Conservative media especially. They sent out reporters to laugh and mock them as they screamed at the sky and pounded bongo drums. The crowd was a mixture of folks who look as though they could have mistaken the gathering for a Grateful Dead concert or a Last Poets reunion- with an ivory tower dweller mixed in here and there. There was definitely an air of Berkeley, California and Ann Arbor, Michigan liberal intelligentsia to Washington Square Park that afternoon. And they screamed their sorrows to the sky above. Some even wept. Honestly some of the people looked legitimately relieved by the screaming and happy to be there amongst those who felt their pain. And as a committed progressive with a pragmatic and pugilistic predisposition that concerns me deeply.
I understand that these are difficult days but progressives need to pull ourselves together. We evidently did not recognize that when we elected Barack Obama to two terms as President of the United States we were no longer allowed to behave like a protest movement. We outgrew that status and it was time our old identity of being a protest movement gave way to being an identifiable group that both expects and demands a seat at the table. In fact, based on our record, we don’t need to just be at the table, we should be at the head of the table. We can see clearly that conservatives cannot govern worth a damn, but we have proven we can. So when we are out of power, protesting and asking the powers that be for change is one view but the better view is focused on reclaiming the reigns of power so we can just make the changes that need to be made ourselves.
Barack Obama was the idealistic community organizer that marched the long and windy road to 1600 Pennsylvania Avenue under the longest of odds. He was and still is our champion.
Accordingly, if any of us need to protest, we should do so with an eye toward how our actions can put us back in power. What is the next-day take-away? We have that kind of juice now and we need to act like it.
I do not expect protests to be perfect because human beings are not. But if we want them to matter, they have to be constructive and directed. Screaming and crying is neither. And if those who oppose us are amused by our protest and titillated and giddy by our angst we should reconsider the message we are sending them.

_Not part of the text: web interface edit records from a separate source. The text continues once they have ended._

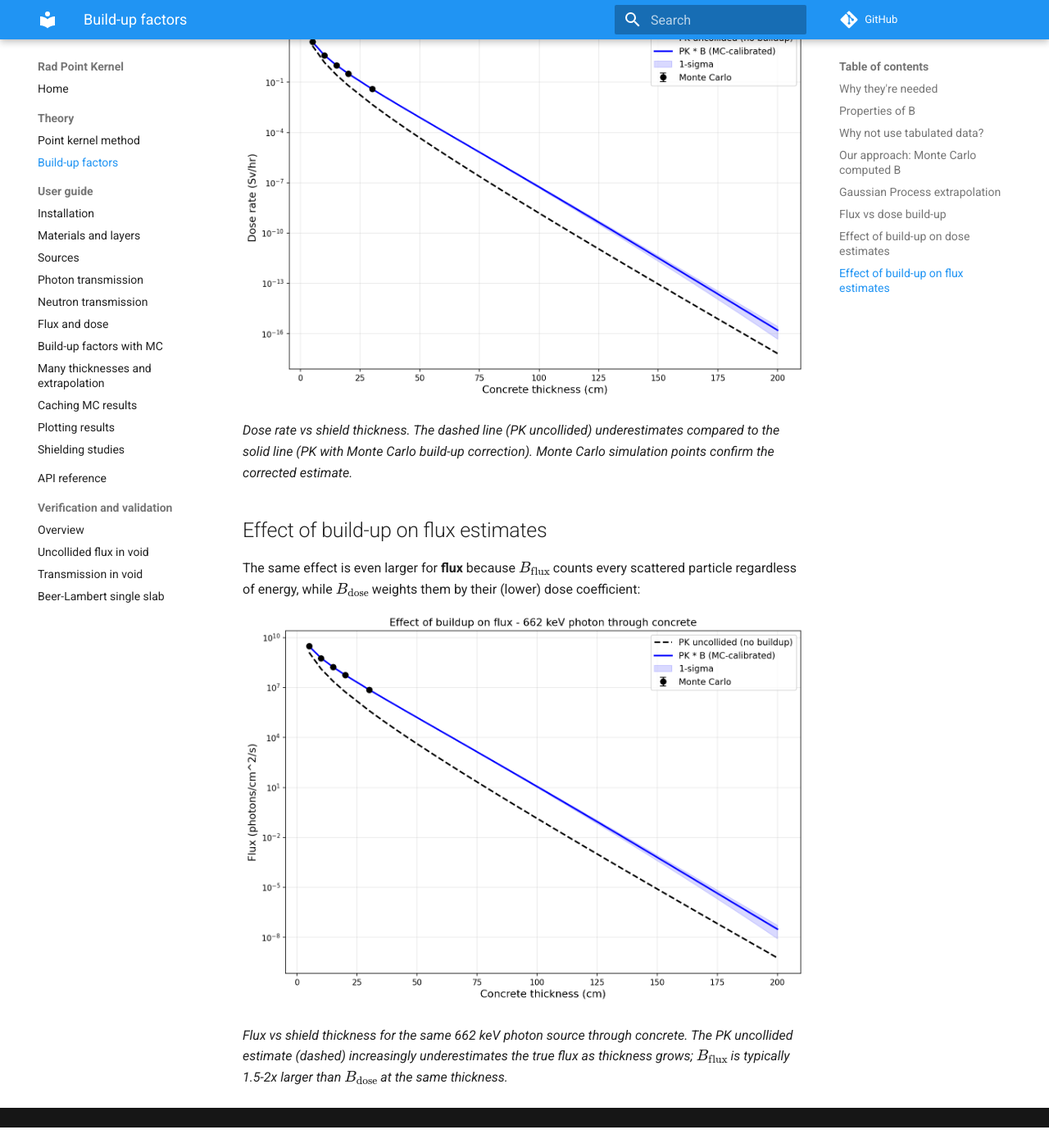
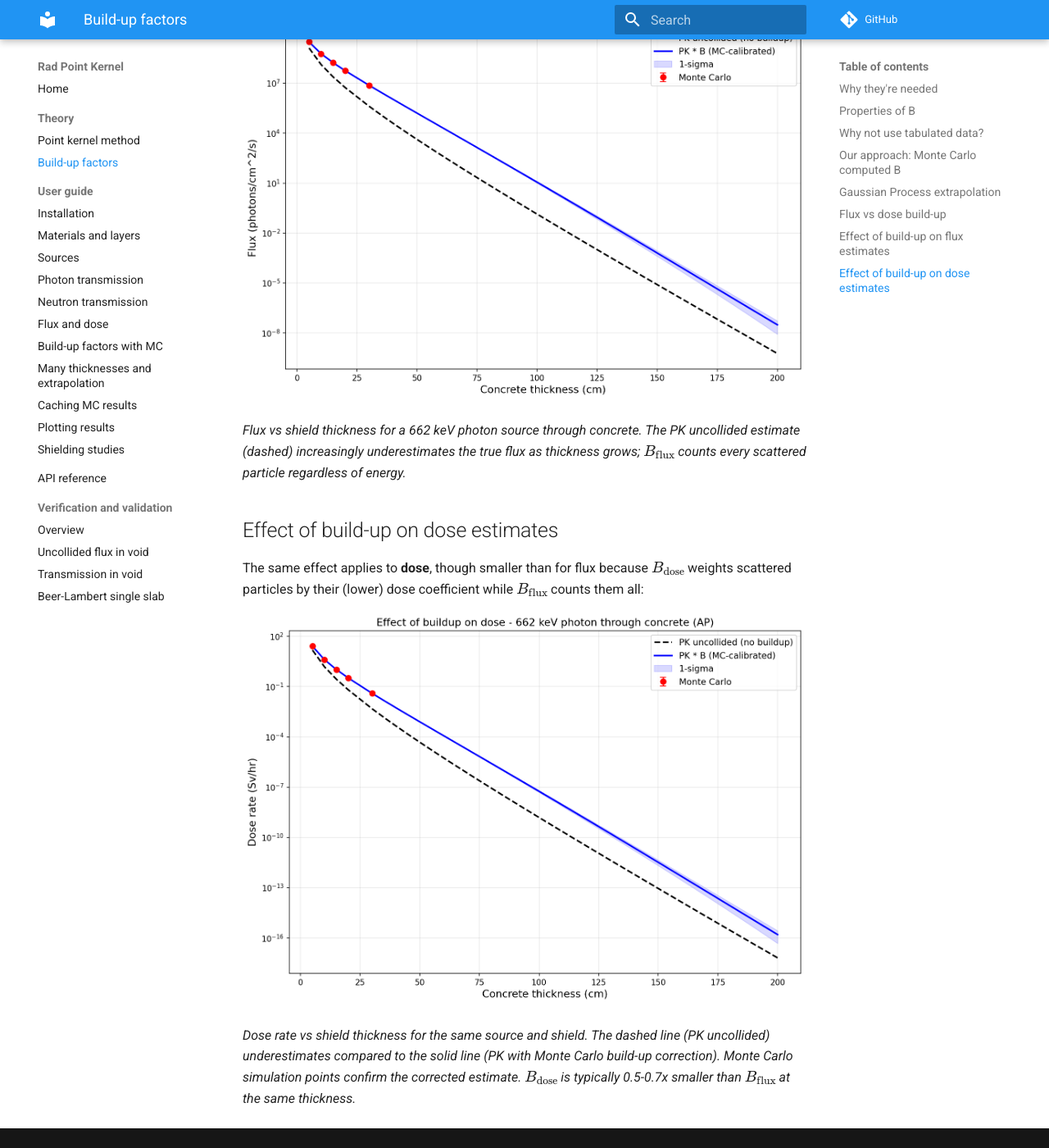
Before and after one commit to fusion-energy/rad_point_kernel, an MkDocs documentation site: the page built from docs/theory/buildup_factors.md, in a window 1280 px wide and 1400 px high, scrolled down 3307 px. Shown: the whole window at 82% size. Built offline with MkDocs 1.6.1 and Material for MkDocs 9.7.7, drawn with Linux system fonts in a browser that asks for light colours; comment, search, counter and statistics services are not loaded; before the commit the page ends 4682 px from its top, so only the background shows below that; some of the changed text lies outside the part shown.

Commit message:
sawp flux and does

```diff
--- a/docs/assets/generate_buildup_comparison_plots.py
+++ b/docs/assets/generate_buildup_comparison_plots.py
@@ -112,8 +112,8 @@ def _plot(quantity: str, ylabel: str, title: str, outfile: str):
     ax.plot(all_thicknesses, pk_b, "b-", linewidth=2, label="PK * B (MC-calibrated)")
     ax.fill_between(all_thicknesses, pk_lo, pk_hi, color="blue", alpha=0.15, label="1-sigma")
     ax.errorbar(
-        mc_thicknesses, mc_v, yerr=mc_e, fmt="ko", markersize=7, capsize=4,
-        zorder=5, label="Monte Carlo",
+        mc_thicknesses, mc_v, yerr=mc_e, fmt="ro", markersize=7, capsize=4,
+        ecolor="red", zorder=5, label="Monte Carlo",
     )
     ax.set_xlabel("Concrete thickness (cm)", fontsize=13)
     ax.set_ylabel(ylabel, fontsize=13)
--- a/docs/theory/buildup_factors.md
+++ b/docs/theory/buildup_factors.md
@@ -66,18 +66,18 @@ Build-up factors for flux and dose are different:
 
 Since scattered particles have lower energies and dose coefficients change with energy, $B_{\text{flux}} \neq B_{\text{dose}}$ in general. For shielding design, use dose build-up.
 
+## Effect of build-up on flux estimates
+
+Without build-up correction, the point-kernel method underestimates the flux, especially for thick shields where scattered particles dominate:
+
+![Flux with and without buildup](../assets/flux_buildup_comparison.png)
+
+*Flux vs shield thickness for a 662 keV photon source through concrete. The PK uncollided estimate (dashed) increasingly underestimates the true flux as thickness grows; $B_{\text{flux}}$ counts every scattered particle regardless of energy.*
+
 ## Effect of build-up on dose estimates
 
-Without build-up correction, the point-kernel method underestimates the dose, especially for thick shields where scattered particles dominate:
+The same effect applies to **dose**, though smaller than for flux because $B_{\text{dose}}$ weights scattered particles by their (lower) dose coefficient while $B_{\text{flux}}$ counts them all:
 
 ![Dose with and without buildup](../assets/dose_buildup_comparison.png)
 
-*Dose rate vs shield thickness. The dashed line (PK uncollided) underestimates compared to the solid line (PK with Monte Carlo build-up correction). Monte Carlo simulation points confirm the corrected estimate.*
-
-## Effect of build-up on flux estimates
-
-The same effect is even larger for **flux** because $B_{\text{flux}}$ counts every scattered particle regardless of energy, while $B_{\text{dose}}$ weights them by their (lower) dose coefficient:
-
-![Flux with and without buildup](../assets/flux_buildup_comparison.png)
-
-*Flux vs shield thickness for the same 662 keV photon source through concrete. The PK uncollided estimate (dashed) increasingly underestimates the true flux as thickness grows; $B_{\text{flux}}$ is typically 1.5-2x larger than $B_{\text{dose}}$ at the same thickness.*
+*Dose rate vs shield thickness for the same source and shield. The dashed line (PK uncollided) underestimates compared to the solid line (PK with Monte Carlo build-up correction). Monte Carlo simulation points confirm the corrected estimate. $B_{\text{dose}}$ is typically 0.5-0.7x smaller than $B_{\text{flux}}$ at the same thickness.*
```
Also changed, not shown: docs/assets/dose_buildup_comparison.png, docs/assets/flux_buildup_comparison.png.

I don’t like being laughed at and I wasn’t in Washington Square screaming at the sky. But I find common cause with those that were and I would have paid fifty grand on a payment plan to be turned loose on the set of Fox And Friends the next morning with a baseball bat to wipe those f*cking smarmy smiles and smart-aleck smirks off of their f*cking faces. Now I am not advocating protest by “Lucile” style Louisville Slugger but our passion and determination should hits just as hard.
And if we really want to hit hard with street political activism, we must remember that protests are supposed to disrupt the status quo and force larger society to pay attention to your concerns and take action to address them. A lot of what is going on in progressive street politics right now resembles performance art more than protests. I am questioning neither the hearts nor heads of the protesters, only challenging the effectiveness.
Many who claim to be just challenging are in fact trying to discourage protests altogether. All of those people are enemies to the cause and are too blinded by arrogance to realize that we see through their jive ass like glass. That’s not where I am coming from. I want Black Lives Matter, Occupy Wall Street and #MeToo to have lasting and positive effects- but I want them to maximize their impact and not back into it. The jury is still out so let’s keep hope alive.
There should be people from all of those protest movements in Congress within the next two years if they do it right.
Ideally, formal protests should be designed, directed and executed so that they can evolve into a part of governance. Of course that rests heavily on the ideal that America is a government of the people, by the people, and for the people. The life and legacy of Congressman and national treasure John Lewis is so noteworthy in our cultural history because of how perfectly his journey encapsulates that ideal.
Whether what we see going on today could produce another John Lewis remains to be seen but were I a betting man I would probably take a pass on that possibility. But that is ok. We may not need that level of heroism and self-sacrifice today. Building on his and his contemporaries’ could be enough- so long as we do more than just scream and cry- and our opponents have nothing to laugh about.